Large applause followed demonstrations of games being resumed on different devices, and pinching and zooming into a cloud game streaming to an iPad.
“When we tested this with customers they couldn’t tell the difference between a native game and a streaming game,” said Big Fish’s Will O’Brien.
Other speakers took a different tack.
Matt Hulett of RealNetwork’s GameHouse group said the industry’s moving away from paid games and most growth is coming from free or “freemium” games.
“The PC download space is definitely on the decline, it’s not a space that’s going to grow,” said Hulett, whose company also offers downloadable games but is turning toward other models.

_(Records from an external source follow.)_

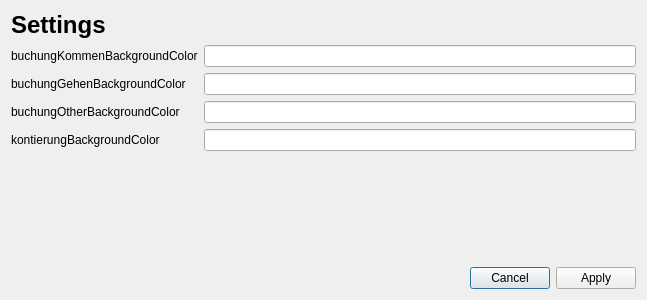
Before: the Qt Designer form dialogs/settingsdialog.ui in qohelet/QtZeiterfassung, drawn with Qt 5.
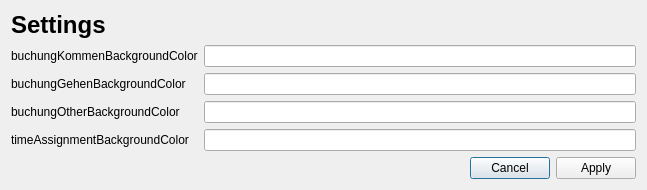
After: the same form once the commit is applied.

Commit message: Replaced Kontierung with TimeAssignment for better translations

```diff
--- a/dialogs/settingsdialog.ui
+++ b/dialogs/settingsdialog.ui
@@ -7,9 +7,15 @@
     <x>0</x>
     <y>0</y>
     <width>647</width>
-    <height>300</height>
+    <height>235</height>
    </rect>
   </property>
+  <property name="maximumSize">
+   <size>
+    <width>16777215</width>
+    <height>0</height>
+   </size>
+  </property>
   <property name="windowTitle">
    <string>Dialog</string>
   </property>
@@ -56,7 +62,7 @@
      <item row="3" column="0">
       <widget class="QLabel" name="kontierungBackgroundColor">
        <property name="text">
-        <string>kontierungBackgroundColor</string>
+        <string>timeAssignmentBackgroundColor</string>
        </property>
        <property name="buddy">
         <cstring>lineEditKontierungBackgroundColor</cstring>
```
Left out of the diff: 6 changed lines with no effect on the pictures. The commit also changes 24 other files.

Alex Seropian, a founder of Bellevue’s Bungie who went on to start several other studios, talked about the big opportunity on smartphones, particularly for games in the sweet spot between casual and core games.
Facebook’s Sara Brooks said three genres have done particularly well on the social network over the last year. They include hidden object games; casino and bingo games and casual/arcade titles. In the latter category, there are 75 million Facebook users playing “bubble shooters.”
Brooks said the next big opportunities (or at least where Facebook would like to see more games …) are in core action games, sports games and casual turn-based games such as DrawSomething and SongPop.
Facebook also sees big opportunity for game developers to extend their titles to new geographies, localizing them for markets such as Turkey and Brazil.
This is the seventh Casual Connect held in Seattle by the Casual Games Association. It runs through Thursday with more than 160 speakers covering the casual games business from Apple to Zynga.
A view of the lobby: